What to work on
The answer must be one number: how many lines in the records below contain the string "ERmandOne".

Source data
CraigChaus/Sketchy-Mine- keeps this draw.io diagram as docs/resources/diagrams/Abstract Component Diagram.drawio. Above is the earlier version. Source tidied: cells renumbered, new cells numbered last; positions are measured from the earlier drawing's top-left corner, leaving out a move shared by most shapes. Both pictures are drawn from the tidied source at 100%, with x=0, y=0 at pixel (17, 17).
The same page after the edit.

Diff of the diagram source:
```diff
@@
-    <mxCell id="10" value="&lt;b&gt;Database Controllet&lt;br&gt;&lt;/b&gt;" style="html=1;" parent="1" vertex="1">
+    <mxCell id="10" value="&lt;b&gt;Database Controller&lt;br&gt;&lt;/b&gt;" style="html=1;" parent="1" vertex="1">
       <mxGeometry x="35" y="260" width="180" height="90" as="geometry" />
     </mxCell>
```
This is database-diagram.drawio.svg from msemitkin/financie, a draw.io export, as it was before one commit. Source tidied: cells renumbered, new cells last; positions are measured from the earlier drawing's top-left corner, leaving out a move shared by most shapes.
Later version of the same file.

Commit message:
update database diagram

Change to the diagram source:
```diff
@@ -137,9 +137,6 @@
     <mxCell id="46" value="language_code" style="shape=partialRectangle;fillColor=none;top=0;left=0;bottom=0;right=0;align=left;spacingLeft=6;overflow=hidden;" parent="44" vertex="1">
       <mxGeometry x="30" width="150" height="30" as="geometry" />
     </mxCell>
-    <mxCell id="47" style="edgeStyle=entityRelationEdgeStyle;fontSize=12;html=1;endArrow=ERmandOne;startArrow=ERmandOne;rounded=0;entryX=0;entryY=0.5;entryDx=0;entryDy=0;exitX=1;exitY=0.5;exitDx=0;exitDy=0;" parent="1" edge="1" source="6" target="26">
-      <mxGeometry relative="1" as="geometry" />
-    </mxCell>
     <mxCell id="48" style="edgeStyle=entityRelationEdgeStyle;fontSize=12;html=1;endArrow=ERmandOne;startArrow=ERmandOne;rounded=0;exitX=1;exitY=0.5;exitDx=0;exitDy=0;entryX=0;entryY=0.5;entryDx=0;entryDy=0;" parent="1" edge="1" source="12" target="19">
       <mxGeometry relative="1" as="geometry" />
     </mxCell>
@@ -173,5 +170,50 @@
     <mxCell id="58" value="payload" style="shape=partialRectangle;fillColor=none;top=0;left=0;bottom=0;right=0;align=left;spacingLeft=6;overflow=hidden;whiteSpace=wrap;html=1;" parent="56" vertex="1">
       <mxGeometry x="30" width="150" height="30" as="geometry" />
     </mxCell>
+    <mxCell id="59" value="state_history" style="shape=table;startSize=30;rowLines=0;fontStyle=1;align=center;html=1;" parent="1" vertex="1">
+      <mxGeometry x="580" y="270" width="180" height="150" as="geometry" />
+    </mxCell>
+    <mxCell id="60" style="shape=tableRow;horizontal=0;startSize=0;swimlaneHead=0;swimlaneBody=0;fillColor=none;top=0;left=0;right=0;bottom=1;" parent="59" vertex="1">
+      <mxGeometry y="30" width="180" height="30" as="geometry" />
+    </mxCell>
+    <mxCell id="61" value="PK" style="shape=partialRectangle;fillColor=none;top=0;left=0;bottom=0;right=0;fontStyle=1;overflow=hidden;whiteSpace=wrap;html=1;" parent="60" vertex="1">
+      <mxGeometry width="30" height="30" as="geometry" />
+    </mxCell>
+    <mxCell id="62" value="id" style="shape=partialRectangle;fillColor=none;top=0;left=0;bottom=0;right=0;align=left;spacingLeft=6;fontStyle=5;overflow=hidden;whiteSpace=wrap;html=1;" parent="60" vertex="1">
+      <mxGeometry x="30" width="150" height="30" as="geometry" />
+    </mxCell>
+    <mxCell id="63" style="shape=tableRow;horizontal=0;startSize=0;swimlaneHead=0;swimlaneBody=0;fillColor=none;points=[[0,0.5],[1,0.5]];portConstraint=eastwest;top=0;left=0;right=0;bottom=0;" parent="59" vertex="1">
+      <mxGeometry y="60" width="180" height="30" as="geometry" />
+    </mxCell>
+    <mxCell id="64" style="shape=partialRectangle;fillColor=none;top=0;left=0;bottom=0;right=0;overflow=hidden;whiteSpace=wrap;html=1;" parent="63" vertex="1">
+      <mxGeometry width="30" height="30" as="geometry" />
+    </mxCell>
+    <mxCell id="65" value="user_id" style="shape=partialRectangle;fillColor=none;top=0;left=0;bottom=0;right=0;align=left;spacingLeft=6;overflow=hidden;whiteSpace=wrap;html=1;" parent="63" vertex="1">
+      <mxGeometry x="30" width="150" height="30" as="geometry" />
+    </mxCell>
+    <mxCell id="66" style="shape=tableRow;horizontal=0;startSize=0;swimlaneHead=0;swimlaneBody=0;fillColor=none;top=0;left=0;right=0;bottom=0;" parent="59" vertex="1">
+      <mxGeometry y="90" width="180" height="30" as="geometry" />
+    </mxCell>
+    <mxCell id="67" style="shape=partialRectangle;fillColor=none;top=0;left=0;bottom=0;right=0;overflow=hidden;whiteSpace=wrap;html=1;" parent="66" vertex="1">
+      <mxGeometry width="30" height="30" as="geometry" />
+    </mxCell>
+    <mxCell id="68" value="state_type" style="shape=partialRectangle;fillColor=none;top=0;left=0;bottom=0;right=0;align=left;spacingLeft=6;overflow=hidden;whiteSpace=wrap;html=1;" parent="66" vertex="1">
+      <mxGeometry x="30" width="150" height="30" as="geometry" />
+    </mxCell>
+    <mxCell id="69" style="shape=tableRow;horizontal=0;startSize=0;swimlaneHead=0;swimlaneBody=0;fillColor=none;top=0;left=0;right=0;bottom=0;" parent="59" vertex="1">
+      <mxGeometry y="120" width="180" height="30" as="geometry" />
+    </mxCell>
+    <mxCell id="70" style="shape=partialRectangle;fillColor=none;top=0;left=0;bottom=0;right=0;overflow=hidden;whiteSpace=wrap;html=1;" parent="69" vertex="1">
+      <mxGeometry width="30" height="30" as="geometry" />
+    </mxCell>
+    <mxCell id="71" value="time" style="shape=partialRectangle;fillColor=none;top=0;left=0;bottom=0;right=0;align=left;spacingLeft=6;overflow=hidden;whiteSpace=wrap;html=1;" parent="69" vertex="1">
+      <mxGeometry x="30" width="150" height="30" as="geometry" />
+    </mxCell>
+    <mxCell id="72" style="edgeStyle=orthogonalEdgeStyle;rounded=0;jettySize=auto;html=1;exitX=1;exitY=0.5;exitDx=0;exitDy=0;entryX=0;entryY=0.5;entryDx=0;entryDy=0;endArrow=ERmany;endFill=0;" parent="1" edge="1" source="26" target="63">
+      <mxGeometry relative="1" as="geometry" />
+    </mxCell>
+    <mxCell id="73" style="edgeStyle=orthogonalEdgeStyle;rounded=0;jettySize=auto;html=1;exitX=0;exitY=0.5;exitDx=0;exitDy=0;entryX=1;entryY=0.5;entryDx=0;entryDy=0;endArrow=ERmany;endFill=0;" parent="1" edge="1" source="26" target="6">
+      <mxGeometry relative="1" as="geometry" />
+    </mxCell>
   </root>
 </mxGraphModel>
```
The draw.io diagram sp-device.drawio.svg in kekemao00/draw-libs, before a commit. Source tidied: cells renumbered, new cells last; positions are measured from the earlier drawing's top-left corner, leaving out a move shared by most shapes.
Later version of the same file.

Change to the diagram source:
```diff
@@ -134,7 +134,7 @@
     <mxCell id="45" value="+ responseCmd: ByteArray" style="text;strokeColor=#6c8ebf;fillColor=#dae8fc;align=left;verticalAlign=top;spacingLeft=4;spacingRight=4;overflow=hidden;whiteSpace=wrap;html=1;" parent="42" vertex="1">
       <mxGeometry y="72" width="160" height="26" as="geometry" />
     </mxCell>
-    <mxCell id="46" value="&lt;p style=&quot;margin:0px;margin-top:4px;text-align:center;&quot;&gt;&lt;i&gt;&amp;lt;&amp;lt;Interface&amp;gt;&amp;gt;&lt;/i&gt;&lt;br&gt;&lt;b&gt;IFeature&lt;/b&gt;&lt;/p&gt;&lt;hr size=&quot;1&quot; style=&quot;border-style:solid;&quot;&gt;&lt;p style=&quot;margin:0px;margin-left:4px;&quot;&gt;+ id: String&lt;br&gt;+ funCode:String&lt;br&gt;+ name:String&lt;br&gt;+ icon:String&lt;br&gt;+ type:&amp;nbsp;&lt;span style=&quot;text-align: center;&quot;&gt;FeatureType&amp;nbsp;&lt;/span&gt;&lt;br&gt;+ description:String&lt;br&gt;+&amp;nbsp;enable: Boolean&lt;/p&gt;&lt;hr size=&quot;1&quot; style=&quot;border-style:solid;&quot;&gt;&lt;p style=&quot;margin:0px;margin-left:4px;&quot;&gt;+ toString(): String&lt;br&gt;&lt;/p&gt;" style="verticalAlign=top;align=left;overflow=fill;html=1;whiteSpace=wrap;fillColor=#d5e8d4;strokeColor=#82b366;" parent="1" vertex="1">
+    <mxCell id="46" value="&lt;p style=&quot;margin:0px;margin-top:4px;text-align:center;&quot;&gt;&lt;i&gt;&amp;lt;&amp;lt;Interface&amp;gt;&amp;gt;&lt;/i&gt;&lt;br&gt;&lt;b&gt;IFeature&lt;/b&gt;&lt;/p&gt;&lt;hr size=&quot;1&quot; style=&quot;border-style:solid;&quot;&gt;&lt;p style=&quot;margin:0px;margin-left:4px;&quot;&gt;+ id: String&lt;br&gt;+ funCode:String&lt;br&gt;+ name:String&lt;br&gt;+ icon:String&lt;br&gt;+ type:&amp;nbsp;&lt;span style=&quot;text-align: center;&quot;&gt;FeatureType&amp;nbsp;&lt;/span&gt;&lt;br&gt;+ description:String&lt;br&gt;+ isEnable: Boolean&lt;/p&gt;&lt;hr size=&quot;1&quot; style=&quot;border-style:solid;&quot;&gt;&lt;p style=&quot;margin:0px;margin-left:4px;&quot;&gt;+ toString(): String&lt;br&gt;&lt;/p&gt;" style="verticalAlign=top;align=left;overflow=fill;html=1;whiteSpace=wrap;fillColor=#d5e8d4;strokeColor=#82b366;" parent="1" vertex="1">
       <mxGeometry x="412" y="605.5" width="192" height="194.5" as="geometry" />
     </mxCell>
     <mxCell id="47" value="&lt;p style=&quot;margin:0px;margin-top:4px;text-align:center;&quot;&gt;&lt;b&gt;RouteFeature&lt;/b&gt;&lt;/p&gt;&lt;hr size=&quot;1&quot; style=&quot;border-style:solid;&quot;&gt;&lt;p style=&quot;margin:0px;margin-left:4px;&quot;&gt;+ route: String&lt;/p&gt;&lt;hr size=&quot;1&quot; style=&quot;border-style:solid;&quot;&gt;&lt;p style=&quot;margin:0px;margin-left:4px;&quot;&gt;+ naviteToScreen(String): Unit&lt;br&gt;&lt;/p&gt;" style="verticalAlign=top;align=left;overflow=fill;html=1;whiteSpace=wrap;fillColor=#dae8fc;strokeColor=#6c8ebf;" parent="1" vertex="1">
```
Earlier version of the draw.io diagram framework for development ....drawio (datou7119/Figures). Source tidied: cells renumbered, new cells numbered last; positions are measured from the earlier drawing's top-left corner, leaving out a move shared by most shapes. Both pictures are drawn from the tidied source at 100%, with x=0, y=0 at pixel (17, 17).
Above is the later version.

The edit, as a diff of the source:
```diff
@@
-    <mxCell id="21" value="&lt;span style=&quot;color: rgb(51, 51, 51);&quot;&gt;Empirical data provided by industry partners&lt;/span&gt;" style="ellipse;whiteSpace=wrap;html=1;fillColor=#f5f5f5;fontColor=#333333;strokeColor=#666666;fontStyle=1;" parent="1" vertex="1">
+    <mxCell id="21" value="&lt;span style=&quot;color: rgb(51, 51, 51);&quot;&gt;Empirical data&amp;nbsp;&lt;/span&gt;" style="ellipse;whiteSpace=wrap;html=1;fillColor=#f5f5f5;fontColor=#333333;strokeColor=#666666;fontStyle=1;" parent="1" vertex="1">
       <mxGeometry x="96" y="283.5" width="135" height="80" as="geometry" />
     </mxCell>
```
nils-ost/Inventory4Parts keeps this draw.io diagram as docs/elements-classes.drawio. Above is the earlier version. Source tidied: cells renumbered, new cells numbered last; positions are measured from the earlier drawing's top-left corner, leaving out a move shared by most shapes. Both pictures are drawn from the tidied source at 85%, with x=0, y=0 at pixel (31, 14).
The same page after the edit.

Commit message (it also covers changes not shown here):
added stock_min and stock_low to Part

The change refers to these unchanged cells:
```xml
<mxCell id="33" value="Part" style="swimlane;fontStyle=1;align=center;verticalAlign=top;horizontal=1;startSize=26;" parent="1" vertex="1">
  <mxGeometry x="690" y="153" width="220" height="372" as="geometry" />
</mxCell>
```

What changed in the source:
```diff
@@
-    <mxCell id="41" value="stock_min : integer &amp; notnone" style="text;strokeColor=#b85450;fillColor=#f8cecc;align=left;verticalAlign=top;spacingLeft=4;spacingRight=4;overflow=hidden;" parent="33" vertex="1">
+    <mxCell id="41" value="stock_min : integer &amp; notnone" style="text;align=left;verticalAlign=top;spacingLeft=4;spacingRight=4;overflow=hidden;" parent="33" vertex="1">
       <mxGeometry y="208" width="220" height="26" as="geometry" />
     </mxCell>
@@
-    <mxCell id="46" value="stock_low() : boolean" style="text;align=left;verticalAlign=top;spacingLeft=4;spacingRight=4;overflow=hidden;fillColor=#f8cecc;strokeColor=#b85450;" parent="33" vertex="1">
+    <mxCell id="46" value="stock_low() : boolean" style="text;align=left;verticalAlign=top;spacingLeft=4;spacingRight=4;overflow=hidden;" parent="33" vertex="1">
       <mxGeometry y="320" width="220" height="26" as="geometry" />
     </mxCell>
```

Reply to the task
2